This case study, produced by Health Innovation Forum in collaboration with orthopaedic surgeon Dr. Ken Hughes and project manager Cindy Roberts, examines how the Richmond Hospital staggers surgeries in a dedicated hip and knee unit to improve efficiency. — Produced as part of the 2008 program of the MUHC-ISAI .

The problem

The effort to reduce wait times for surgical procedures and clear the backlog for hip and knee replacement surgery in British Columbia involves initiatives at all stages, from first patient referral, to effective triaging, to completion, to postoperative rehabilitation. The goal cannot, however, be reached without a considerable increase in the number of surgeries performed.

The program

In 2004, the Richmond Hospital, a community hospital in the Vancouver Coastal Health Authority, created a high-quality, high-volume, low-cost model of “best practice” dedicated to hip and knee surgery. The Richmond Hospital’s multidisciplinary team looked for efficiencies in the use of operating room resources, the standardization of equipment, prostheses and supplies, the adequate preparation of patients, and the coordination of patient flow post surgery.

Increased surgical efficiency started by staggering operation start times and schedules between two rooms, so surgeons could “swing” between rooms as their patients were ready. This, in addition to coordination with surgical units post-op, allowed operating teams to complete eight joint replacements or reconstructions per day instead of three. Surgical procedures and clinical practices were standardized, using one single type of prosthetic device, which made work smoother for nurses and allowed the hospital to negotiate better deals on bulk purchases. Together, these measures were able to increase operating room efficiency by 25% and enabled a 136% increase in completed cases. This contributed to bringing wait times for surgery down by 75%, from 20 months to five months. The two Richmond operating rooms are able to capitalize on the efficiencies that come with specialization similar to private surgical centres.

Patients who do not meet the criteria for the eight joint operating days are accommodated on other days when longer surgery times can be scheduled. This is also true for patients who require a different model of prosthesis than that which is available during an eight joint day.

Dedicated funding of $1.3 million from the provincial government, Provincial Health Services, the Vancouver Coastal Health Authority and the Richmond Hospital Foundation bought the project a full-time manager, equipment, research and evaluation tools, a newly-renovated operating room and new operating suite equipment.

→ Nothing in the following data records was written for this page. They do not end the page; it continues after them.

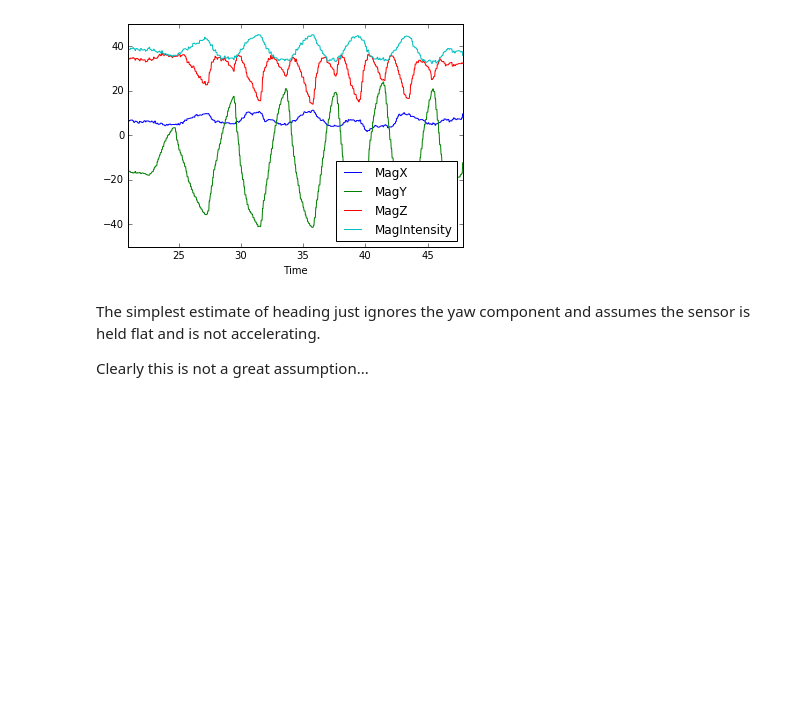
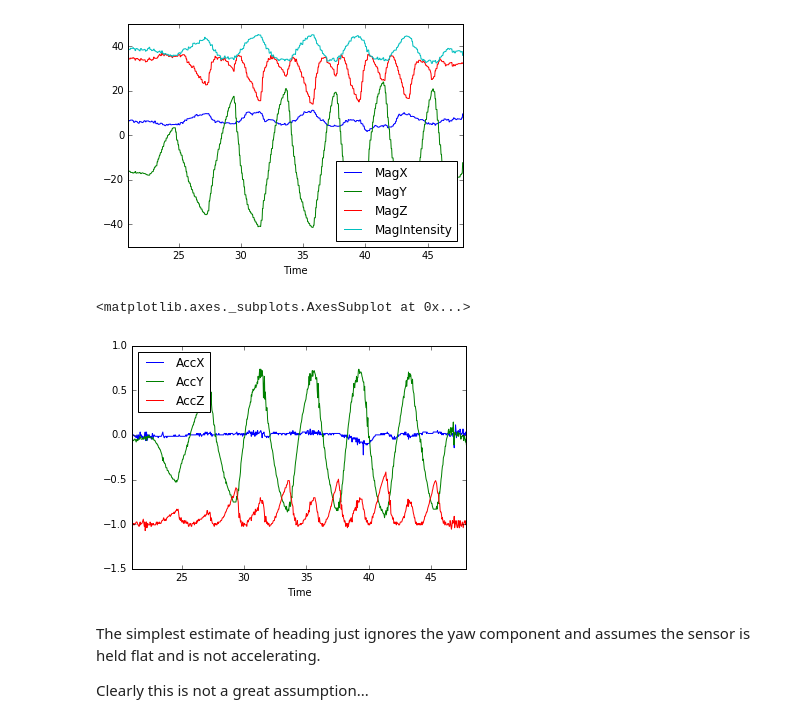
Before and after one commit to stevesimmons/pyconuk-motion-sensor-data-fusion, a Jupyter notebook: example-2-compass.ipynb, the cells around one changed output. Saved outputs shown, nothing was run; the diff lists cells and outputs as text; code cells hidden in the pictures; blank space fills up the shorter version.

```diff
--- a/example-2-compass.ipynb
+++ b/example-2-compass.ipynb
@@ -64,6 +71,11 @@ df[['MagX','MagY','MagZ','MagIntensity']].plot()
 # %% [output]
 <matplotlib.axes._subplots.AxesSubplot at 0x...>
 [figure]
+# %%
+df[['AccX','AccY','AccZ']].plot()
+# %% [output]
+<matplotlib.axes._subplots.AxesSubplot at 0x...>
+[figure, added]
 # %% [markdown]
 The simplest estimate of heading just ignores the yaw component and assumes the sensor is held flat and is not accelerating.
 
```
Also changed, not shown: parts of 24 cells of this notebook, 1 other file.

While some of the ideas for efficiencies adopted by the Richmond Hospital were already in use at specialized orthopedic sites, the Richmond experiment demonstrates that they can be adapted to a community hospital. The model is now an entrenched part of the Richmond Hospital. The Richmond group distilled the innovations at their hospital into a toolkit called The Arthroplasty Plan (TAP) model. The toolkit is available to other surgical centres seeking to make more efficient use of existing resources.

The model was adopted by the University of British Columbia’s Centre for Surgical Innovation (CSI), which has a mandate and $25 million in provincial funding to help clear the province’s backlog in hip and knee replacement surgery by fast-tracking low-risk patients from across the province who have been on a waiting list for more than 26 weeks. The CSI has four dedicated operating rooms and 38 inpatient beds, and aims to perform 1,600 surgeries a year. About 25 orthopedic surgeons provide service at the centre.

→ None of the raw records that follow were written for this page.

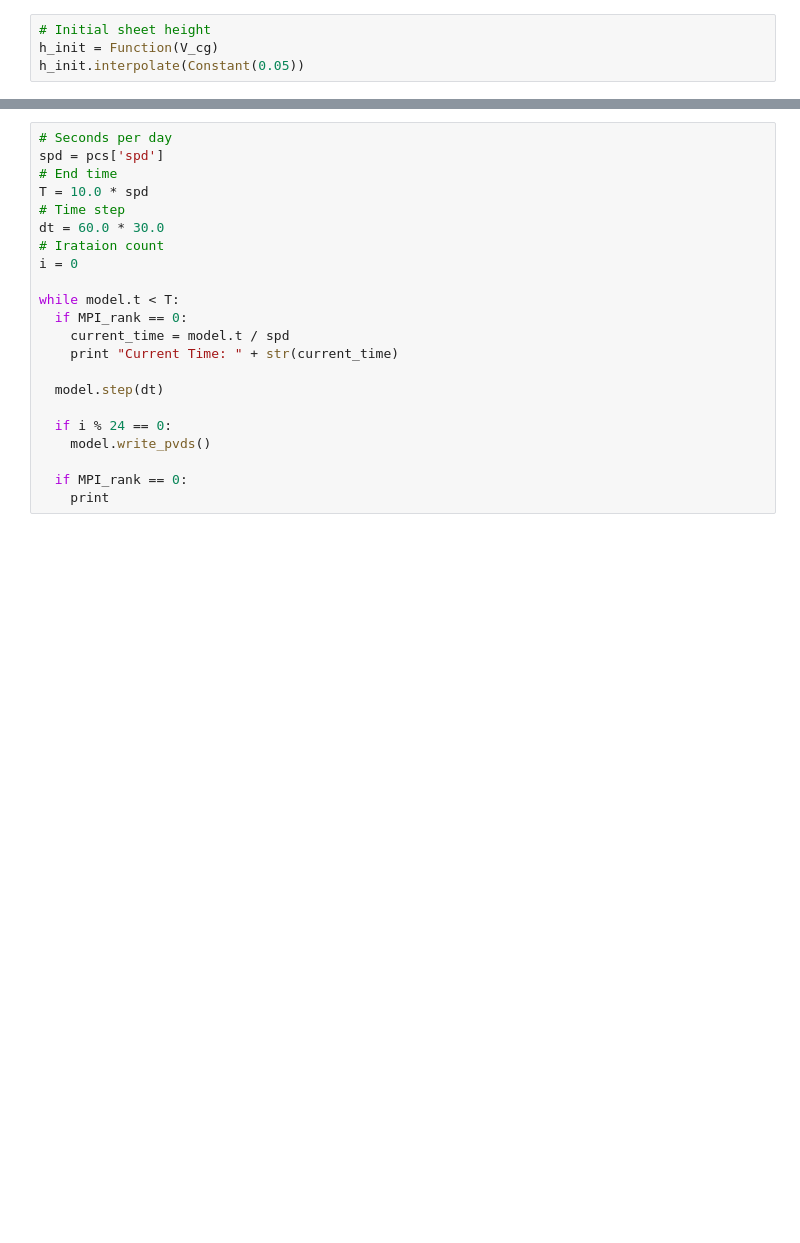
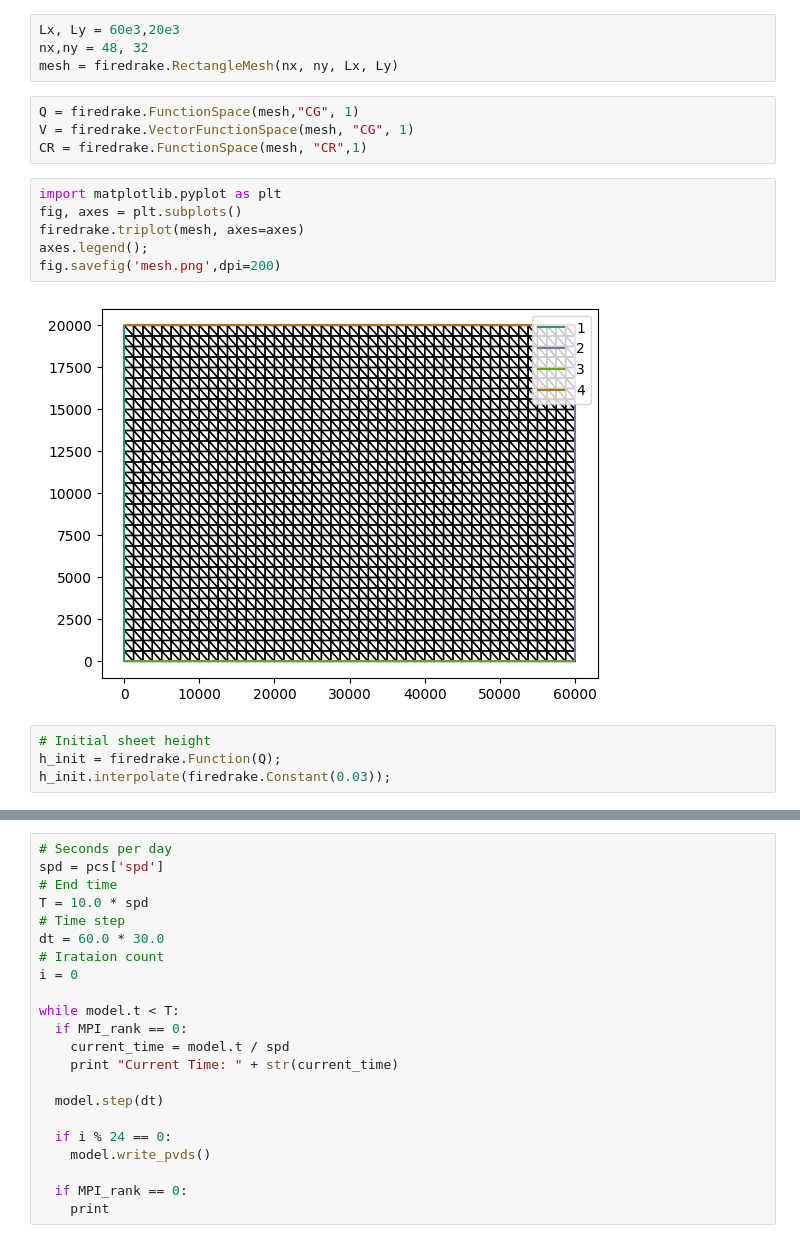
Before and after one commit to hoffmaao/hydropack, a Jupyter notebook: notebooks/glads.ipynb, the cells around one changed output, grey strips where cells are left out. Saved outputs shown, nothing was run; the diff lists cells and outputs as text; blank space fills up the shorter version.

```diff
--- a/notebooks/glads.ipynb
+++ b/notebooks/glads.ipynb
@@ -22,4 +9,20 @@ V_cr = FunctionSpace(mesh, "CR", 1)
+# %%
+Lx, Ly = 60e3,20e3
+nx,ny = 48, 32
+mesh = firedrake.RectangleMesh(nx, ny, Lx, Ly)
+# %%
+Q = firedrake.FunctionSpace(mesh,"CG", 1)
+V = firedrake.VectorFunctionSpace(mesh, "CG", 1)
+CR = firedrake.FunctionSpace(mesh, "CR",1)
+# %%
+import matplotlib.pyplot as plt
+fig, axes = plt.subplots()
+firedrake.triplot(mesh, axes=axes)
+axes.legend();
+fig.savefig('mesh.png',dpi=200)
+# %% [output]
+[figure, added]
 # %%
 # Initial sheet height
-h_init = Function(V_cg)
-h_init.interpolate(Constant(0.05))
+h_init = firedrake.Function(Q);
+h_init.interpolate(firedrake.Constant(0.03));
```
Also changed, not shown: parts of 9 cells of this notebook, 5 other files.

Potential for expansion

Reduced wait times cannot be achieved through operating room efficiencies alone. A complementary project, the Osteoarthritis Service Integration System (OASIS), has been initiated by Vancouver Coastal Health to fill some of the important gaps in care for patients with osteoarthritis by better coordinating primary care, community care, home care and hospital care. From the time the decision to proceed with surgery is made, a multidisciplinary team becomes involved in preparing the patients and planning for postoperative rehabilitation. One important aim is to reduce declines in health among patients waiting for surgery and those who are not surgical candidates.

Many of the efficiencies realized in this project translated to and benefited other surgical services, who also saw faster turnover times as efficiencies in case cart turnover, porter availability, OR cleaning and other functions were addressed. By addressing bottlenecks in the patient flow process, delays in preparing patients for the OR or transferring them from the OR to the PACU unit to the surgical floor were reduced.